_WHAT YOU HAVE TO DO_.
Answer with one number only: how many lines in the material contain "Apellido".

═══ ENTRIES SHOWN ═══

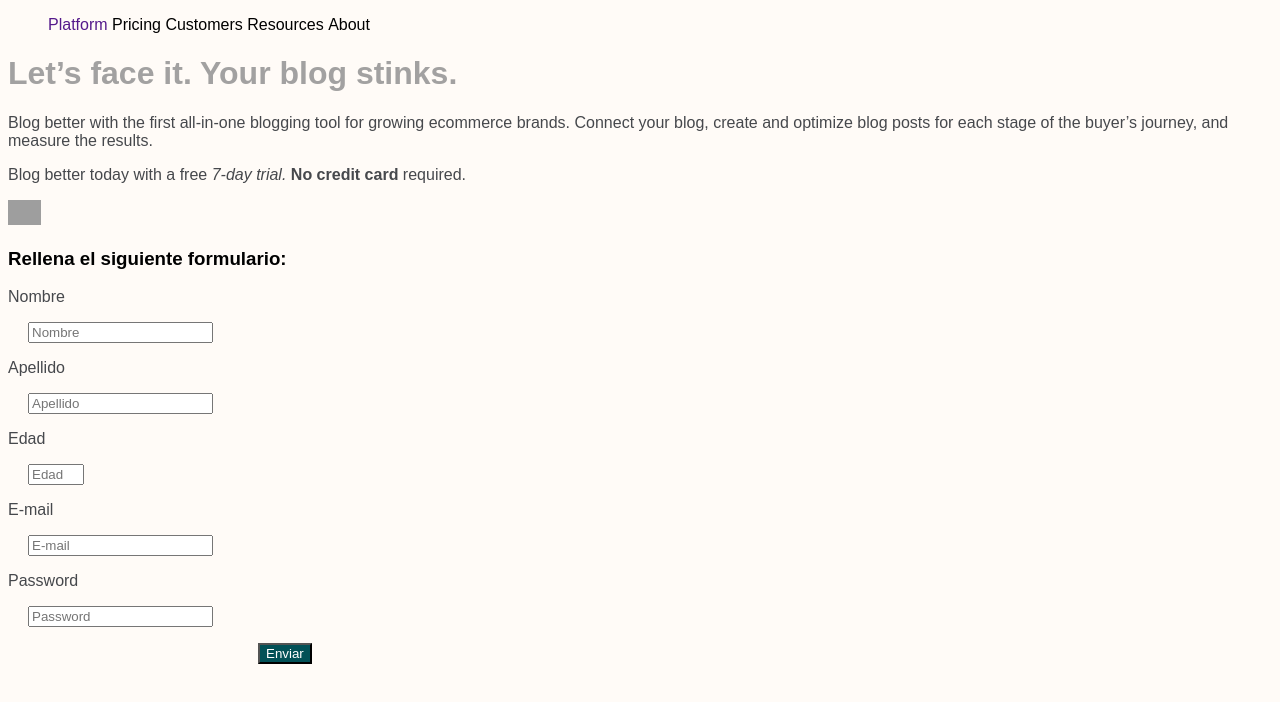
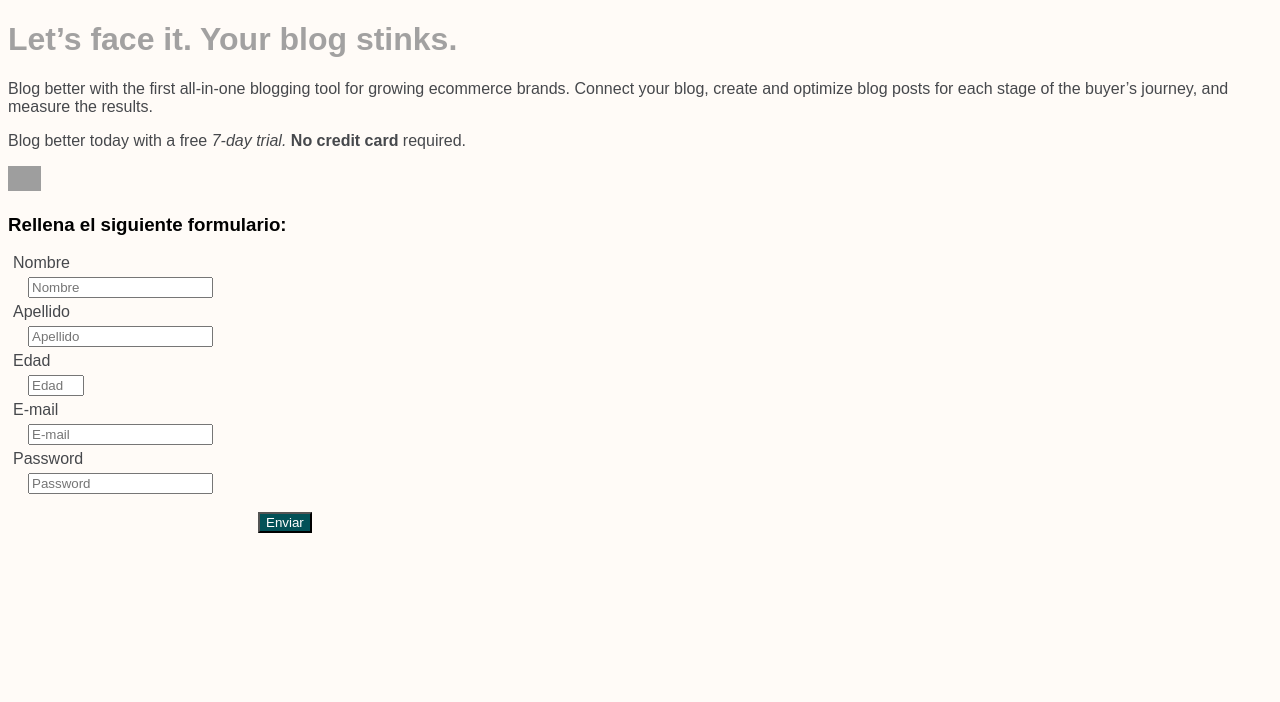
Before and after one commit to Adrian-BT/BEDU_1, a plain HTML site: page index.html in a window 1280 px wide. Drawn offline with Linux system fonts and the light colour scheme; grey boxes are pictures that could not be loaded.

Commit message:
Sesion 1 Original

```diff
--- a/index.html
+++ b/index.html
@@ -1,50 +1,50 @@
 <!DOCTYPE html>
 <html lang="en">
   <head>
-    <meta charset="UTF-8">
-    <meta name="viewport" content="width=device-width, initial-scale=1.0">
-    <link rel="stylesheet" href="styles.css">
+    <meta charset="UTF-8" />
+    <meta name="viewport" content="width=device-width, initial-scale=1.0" />
+    <link rel="stylesheet" href="styles.css" />
     <title>Document</title>
   </head>
+
   <body>
-    <header>
-        <ul class="menu">
-            <li> <a href=""> Platform </a></li>
-            <li>Pricing</li>
-            <li>Customers</li>
-            <li>Resources</li>
-            <li>About</li>
-        </ul>
 
-    </header>
-    <h1 id="cabecera"><b>Let’s face it.
-        Your blog stinks.</b></h1>
+    <h1 id="cabecera"><b>Let’s face it. Your blog stinks.</b></h1>
 
-    <p>Blog better with the first all-in-one blogging tool for growing ecommerce brands. Connect your blog,
-         create and optimize blog posts for each stage of the buyer’s journey, and measure the results.</p>
+    <p>
+      Blog better with the first all-in-one blogging tool for growing ecommerce
+      brands. Connect your blog, create and optimize blog posts for each stage
+      of the buyer’s journey, and measure the results.
+    </p>
 
-    <p>Blog better today with a free <em>7-day trial.</em>
-       <b>No credit card</b>  required.</p>
+    <p>
+      Blog better today with a free <em>7-day trial.</em>
+      <b>No credit card</b> required.
+    </p>
 
-    <img src="https://getmatcha.com/wp-content/themes/getmatcha/img/capterra.png" alt="" height="25px">
-
+    <img
+      src="https://getmatcha.com/wp-content/themes/getmatcha/img/capterra.png"
+      alt=""
+      height="25px"
+    />
 
     <h3>Rellena el siguiente formulario:</h3>
     <form>
-
-<p>Nombre</p><input type="text" placeholder="Nombre">
-<p>Apellido</p><input type="text" placeholder="Apellido">
-<p>Edad</p><input type="number" placeholder="Edad" min="1" max="99">
-<p>E-mail</p><input type="email" placeholder="E-mail">
-<p>Password</p><input type="password" placeholder="Password">
-<p></p>
-<button type="submit"> Enviar   </button>
-
-
+      <p class="formulario">Nombre</p>
+      <input type="text" placeholder="Nombre" />
+      <p class="formulario">Apellido</p>
+      <input type="text" placeholder="Apellido" />
+      <p class="formulario">Edad</p>
+      <input type="number" placeholder="Edad" min="1" max="99" />
+      <br />
+      <p class="formulario">E-mail</p>
+      <input type="email" placeholder="E-mail" />
+      <p class="formulario">Password</p>
+      <input type="password" placeholder="Password" />
+      <br>
+      <br>
+      <button type="submit">Enviar</button>
     </form>
-
-
-
 
 
   </body>
--- a/styles.css
+++ b/styles.css
@@ -1,41 +1,73 @@
-/*{
-    box-sizing: border-box;
-    margin: 0;
-    padding: 0;
-}
-*/
-a{
-    text-decoration: none;
-
+#menu{
+    text-align: center;
+    display: inline-block;
+    width: 50%;
 }
 
-li{
-    display: inline-block
+#acciones{
+color: green;
+text-align: right;
+display: inline-block;.
+width: 10%;
 }
 
-.menu{
-    list-style:none
+#logo {
+    display: inline-block;
+    width: 10%;
   }
 
-h1{
+.formulario {
+  display: block;
+  margin: 5px;
+}
+
+form {
+  display: block;
+}
+
+
+
+.header {
+  margin: 10px;
+}
+
+.footer {
+  display: inline;
+  text-align: right;
+  margin: 10px;
+}
+
+a {
+  text-decoration: none;
+}
+
+li {
+  display: inline-block;
+}
+
+.menu {
+  list-style: none;
+}
+
+h1 {
   color: #8b8b8bcc;
 }
 
-button{
+button {
   color: #fff;
-    background-color:#025157 ;
+  background-color: #025157;
   margin-left: 250px;
 }
 
-p{
+p {
   color: #46484c;
 }
 
-body{
+body {
   font-family: Arial, Helvetica, sans-serif;
-    background-color:#fffbf7 ;
+  background-color: #fffbf7;
 }
 
-input{
+input {
   margin-left: 20px;
 }
```
Lines whose indentation alone changed are shown as unchanged.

═══

_EXERCISE RESULT_.
3